◆ Exercise directions:
All of the data should be output character for character, except the pictures.

◆ Data to use:
-=-=-

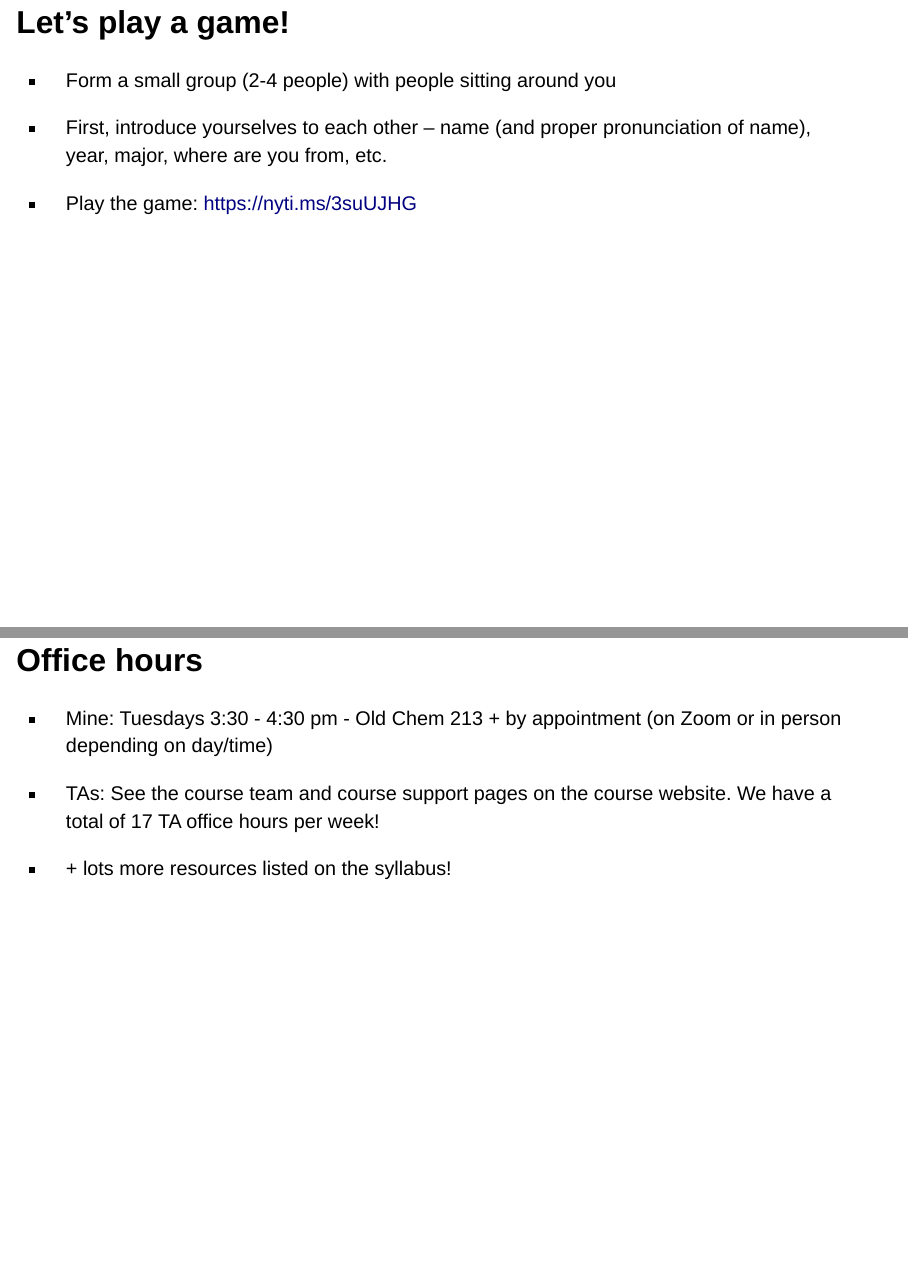
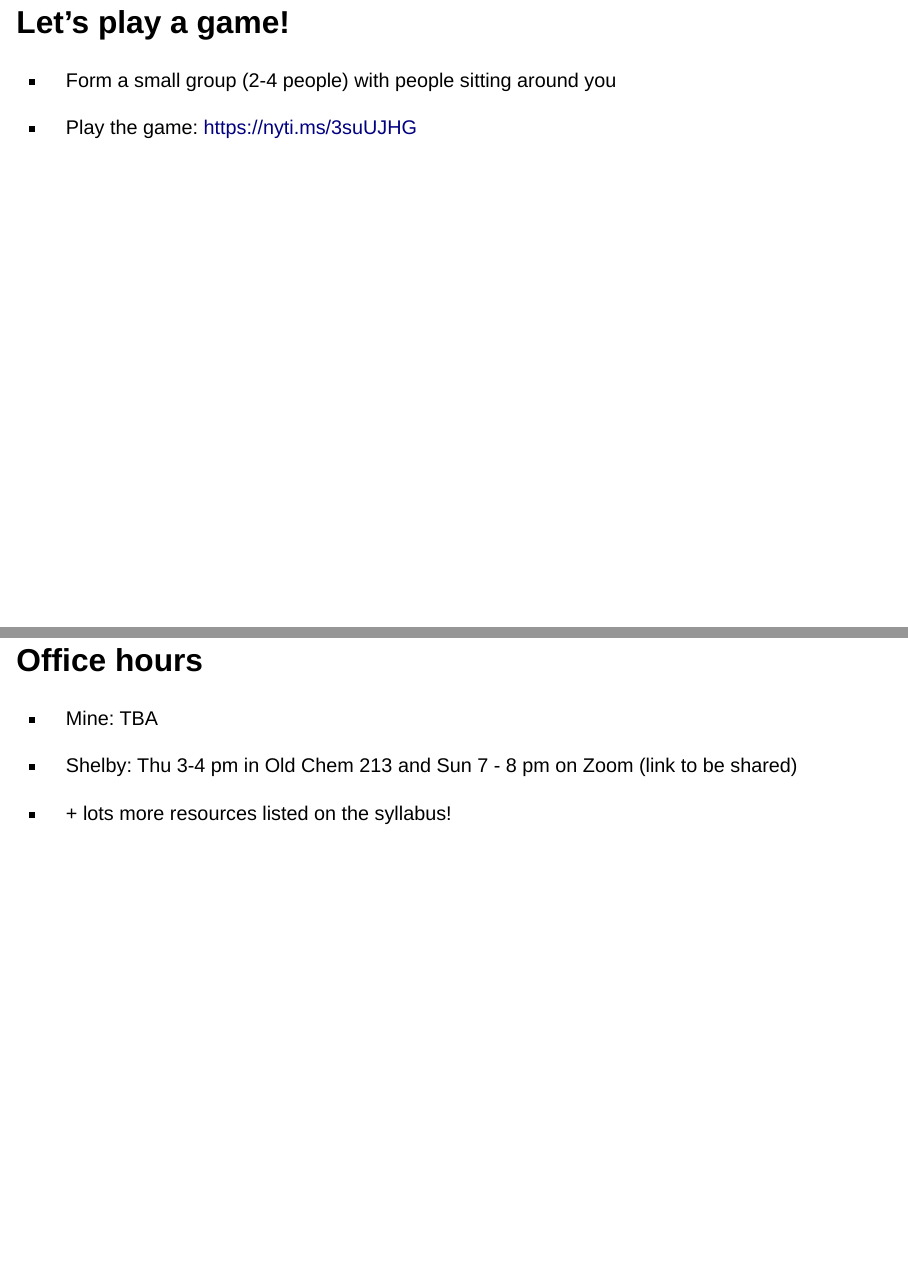
Before and after one commit to sta113-f23/sta113-f23.github.io, a Quarto document (lectures/01/01-welcome.qmd): pages 6 and 28 of 39, joined at a grey line. Rendered offline with R 4.5, knitr and Pandoc in place of Quarto, with nearby package versions; drawn as Slidy slides in place of the format the file asks for.

Commit message:
Fix typos

```diff
--- a/lectures/01/01-welcome.qmd
+++ b/lectures/01/01-welcome.qmd
@@ -43,8 +43,6 @@ Shelby Tisdale
 
 ::: task
 -   Form a small group (2-4 people) with people sitting around you
-
--   First, introduce yourselves to each other -- name (and proper pronunciation of name), year, major, where are you from, etc.
 
 -   Play the game: <https://nyti.ms/3suUJHG>
 :::
@@ -256,9 +254,9 @@ ask if you're not sure if something violates a policy!
 
 ## Office hours
 
--   Mine: Tuesdays 3:30 - 4:30 pm - Old Chem 213 + by appointment (on Zoom or in person depending on day/time)
+-   Mine: TBA
 
--   TAs: See the course team and course support pages on the course website. We have a total of 17 TA office hours per week!
+-   Shelby: Thu 3-4 pm in Old Chem 213 and Sun 7 - 8 pm on Zoom (link to be shared)
 
 -   \+ lots more resources listed on the syllabus!
 
```
Also changed, not shown: lectures/01/01-welcome.qmd (2 more changed lines).
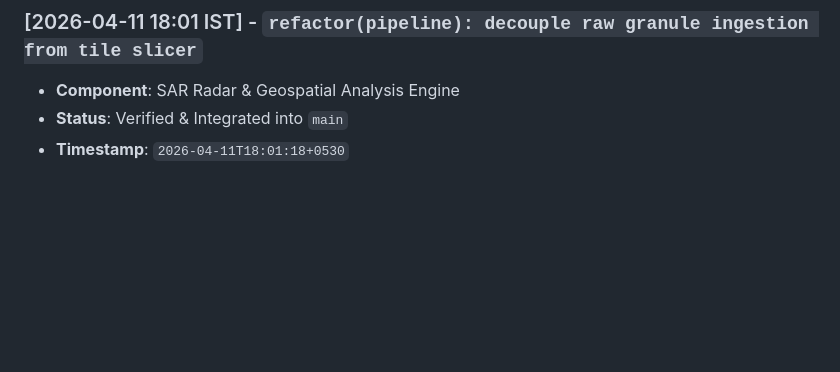
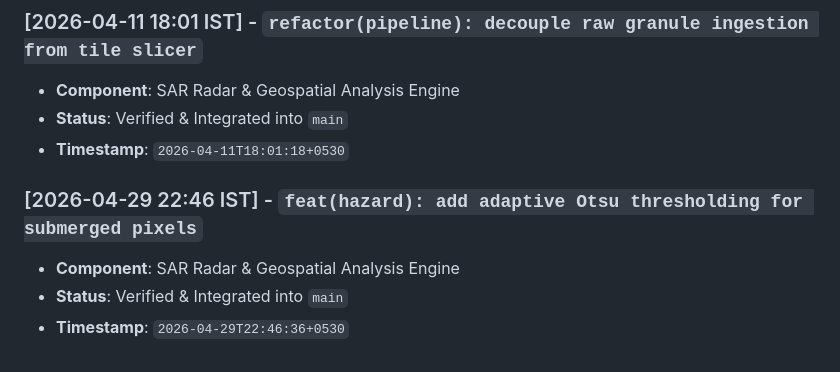
Before and after one commit to abdullah00ashraf/sentinel-hufp-v7, a Markdown page: docs/RADAR_PIPELINE_LOG.md, the part around the change. GitHub-like rendering; blank space fills up the shorter version.

Commit message:
feat(hazard): add adaptive Otsu thresholding for submerged pixels

```diff
--- a/docs/RADAR_PIPELINE_LOG.md
+++ b/docs/RADAR_PIPELINE_LOG.md
@@ -323,3 +323,8 @@ This document tracks verified architectural iterations, feature additions, and p
 - **Component**: SAR Radar & Geospatial Analysis Engine
 - **Status**: Verified & Integrated into `main`
 - **Timestamp**: `2026-04-11T18:01:18+0530`
+
+### [2026-04-29 22:46 IST] - `feat(hazard): add adaptive Otsu thresholding for submerged pixels`
+- **Component**: SAR Radar & Geospatial Analysis Engine
+- **Status**: Verified & Integrated into `main`
+- **Timestamp**: `2026-04-29T22:46:36+0530`
```
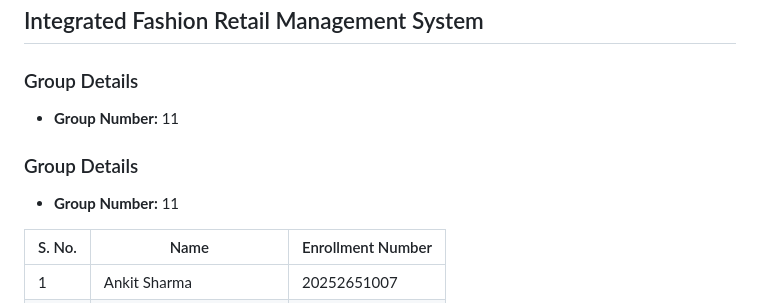
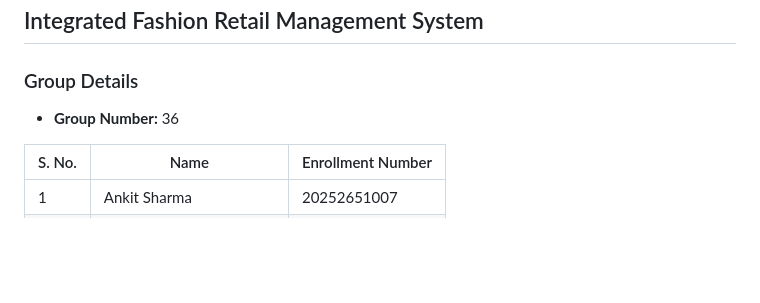
Before and after one commit to AkSharma2003/Fashion, a Markdown page: README.md, the part around the change. Drawn GitHub-style; blank space fills up the shorter version.

```diff
--- a/README.md
+++ b/README.md
@@ -3,10 +3,7 @@
 
 ### Group Details
 
-- **Group Number:** 11
-### Group Details
-
-- **Group Number:** 11
+- **Group Number:** 36
 
 | S. No. | Name                        | Enrollment Number   |
 |--------|-----------------------------|---------------------|
```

-=-=-

◆ Reply to the task:
Before and after one commit to sta113-f23/sta113-f23.github.io, a Quarto document (lectures/01/01-welcome.qmd): pages 6 and 28 of 39, joined at a grey line. Rendered offline with R 4.5, knitr and Pandoc in place of Quarto, with nearby package versions; drawn as Slidy slides in place of the format the file asks for.

Commit message:
Fix typos

```diff
--- a/lectures/01/01-welcome.qmd
+++ b/lectures/01/01-welcome.qmd
@@ -43,8 +43,6 @@ Shelby Tisdale
 
 ::: task
 -   Form a small group (2-4 people) with people sitting around you
-
--   First, introduce yourselves to each other -- name (and proper pronunciation of name), year, major, where are you from, etc.
 
 -   Play the game: <https://nyti.ms/3suUJHG>
 :::
@@ -256,9 +254,9 @@ ask if you're not sure if something violates a policy!
 
 ## Office hours
 
--   Mine: Tuesdays 3:30 - 4:30 pm - Old Chem 213 + by appointment (on Zoom or in person depending on day/time)
+-   Mine: TBA
 
--   TAs: See the course team and course support pages on the course website. We have a total of 17 TA office hours per week!
+-   Shelby: Thu 3-4 pm in Old Chem 213 and Sun 7 - 8 pm on Zoom (link to be shared)
 
 -   \+ lots more resources listed on the syllabus!
 
```
Also changed, not shown: lectures/01/01-welcome.qmd (2 more changed lines).
Before and after one commit to abdullah00ashraf/sentinel-hufp-v7, a Markdown page: docs/RADAR_PIPELINE_LOG.md, the part around the change. GitHub-like rendering; blank space fills up the shorter version.

Commit message:
feat(hazard): add adaptive Otsu thresholding for submerged pixels

```diff
--- a/docs/RADAR_PIPELINE_LOG.md
+++ b/docs/RADAR_PIPELINE_LOG.md
@@ -323,3 +323,8 @@ This document tracks verified architectural iterations, feature additions, and p
 - **Component**: SAR Radar & Geospatial Analysis Engine
 - **Status**: Verified & Integrated into `main`
 - **Timestamp**: `2026-04-11T18:01:18+0530`
+
+### [2026-04-29 22:46 IST] - `feat(hazard): add adaptive Otsu thresholding for submerged pixels`
+- **Component**: SAR Radar & Geospatial Analysis Engine
+- **Status**: Verified & Integrated into `main`
+- **Timestamp**: `2026-04-29T22:46:36+0530`
```
Before and after one commit to AkSharma2003/Fashion, a Markdown page: README.md, the part around the change. Drawn GitHub-style; blank space fills up the shorter version.

```diff
--- a/README.md
+++ b/README.md
@@ -3,10 +3,7 @@
 
 ### Group Details
 
-- **Group Number:** 11
-### Group Details
-
-- **Group Number:** 11
+- **Group Number:** 36
 
 | S. No. | Name                        | Enrollment Number   |
 |--------|-----------------------------|---------------------|
```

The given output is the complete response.